The Newest Way Of Raising Kids
The man passed out as he exited the front door onto his porch. Someone dialed 911. When the paramedics arrived, they helped him regain consciousness and asked if he knew what caused him to faint. “It was enough to make anybody do so,” he said. “My son asked me for the keys to the garage and instead of driving the car out, he came out with the lawn mower.” Well, it’s parents and lawn-mowers I want to discuss.
Helicopter dads like to hover up above and tiger moms like to roar down below, but now make room for a whole new breed of mothers and fathers, lawn-mower parents: folks who go to great lengths to prevent their child(ren) from having to face any adversity at all – and they do so by removing all obstacles found in the way. (They’re also called curling parents, who, like a broom sweeper in the sport, groom an area clear in anticipation of their child’s arrival to it). Up north, instead of lawn-mower parents, the concept is called snow-plow parents.
Here are some examples:
Bye-Bye, Fido And Fluffy – Before the child is born, a new home is found for the dog or cat, so there’s zero chance the infant might be scratched or nicked.
Batten Down The Hatches – When the toddler’s walking, all that’s moveable is put away or glued down, so the little one will not have to hear a stern “No!”
Bigger Is Better – If a child is near the class cut-off date, making them the youngest, then they’re held back a year so they’ll be the biggest and smartest.
Everyone’s A Winner – Games are chosen and played with no score kept, so the emphasis is on fun; cooperation instead of having winners and losers.
Failure Is Not An Option – Young people are enrolled in educational school programs where there are: no grades, no failing and no hurry.
Surprisingly, a Canadian education psychologist took lawn-mower parenting to task; stating that such coddling will not help, but only harm a child’s long-term development. Dr. Jillian Roberts told Global News Canada, “When fathers and mothers deprive their children of opportunities to practice problem-solving skills, their parenting is actually detrimental to the kids. In fact, what they are really communicating is: “I don’t think you’re capable of handling this on your own.”
The bottom line?
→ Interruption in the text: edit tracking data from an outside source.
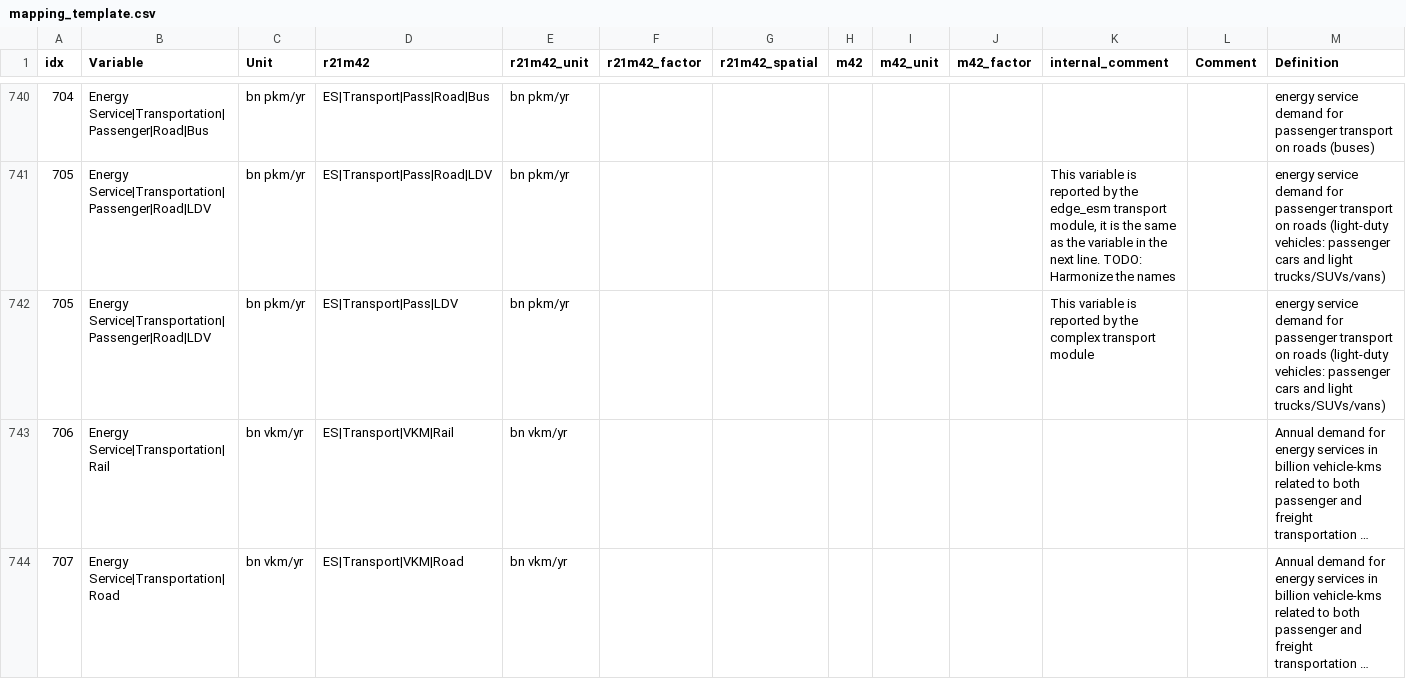
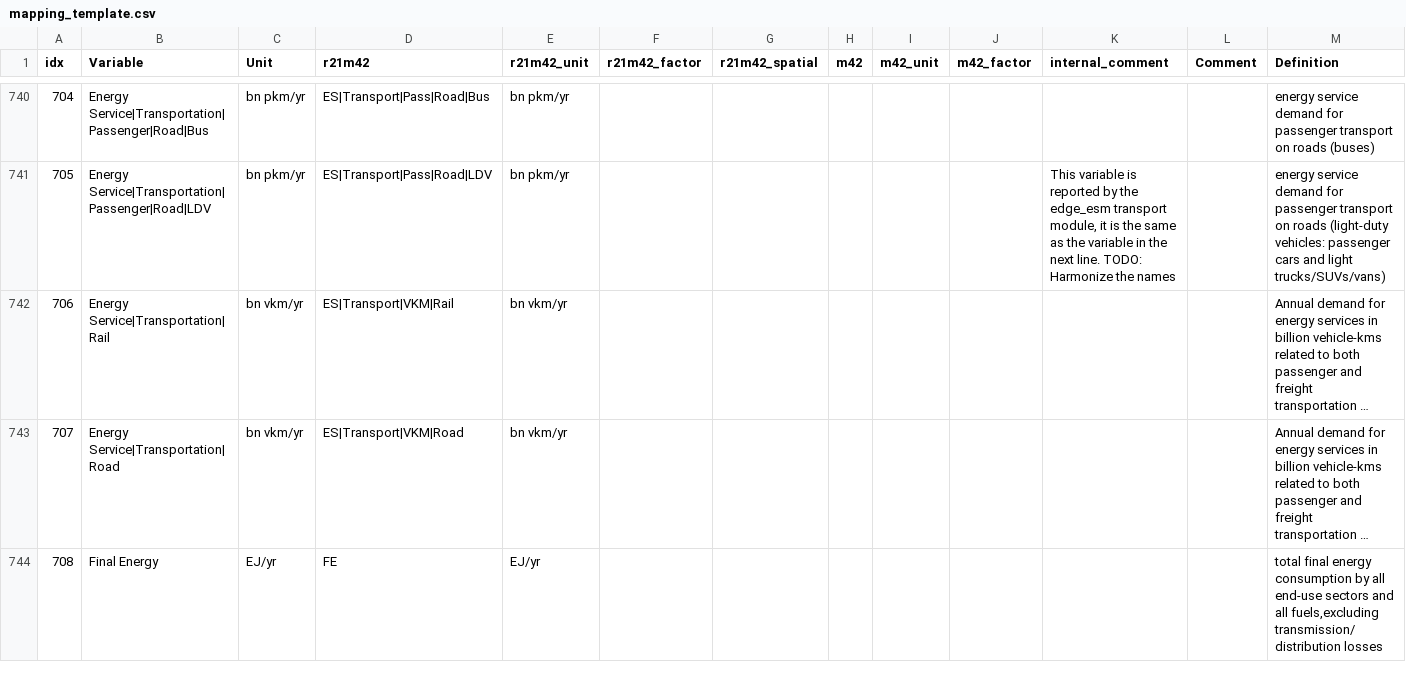
Before and after one commit to strefler/project_interfaces, a CSV file: ar6/mapping_template.csv, drawn as a sheet; only a part is shown, gaps mark what is left out; the shorter side is filled out with more unchanged rows; long unchanged cells end in …; the diff names each change by its address in the sheet, - before the commit and + after, or states it on an @@ line.

Commit message:
Remove duplicated line for LDV energy services.

```diff
--- a/ar6/mapping_template.csv
+++ b/ar6/mapping_template.csv
-row 742: 705 | Energy Service|Transportation|Passenger|Road|LDV | bn pkm/yr | ES|Transport|Pass|LDV | bn pkm/yr |  |  |  |  |  | This variable is reported by the complex transport module |  | energy service demand for passenger transport on roads (light-duty vehicles: passenger cars and light trucks/SUVs/vans)
```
Our job is not to prepare the road for the child. Our job is to prepare the child for the road.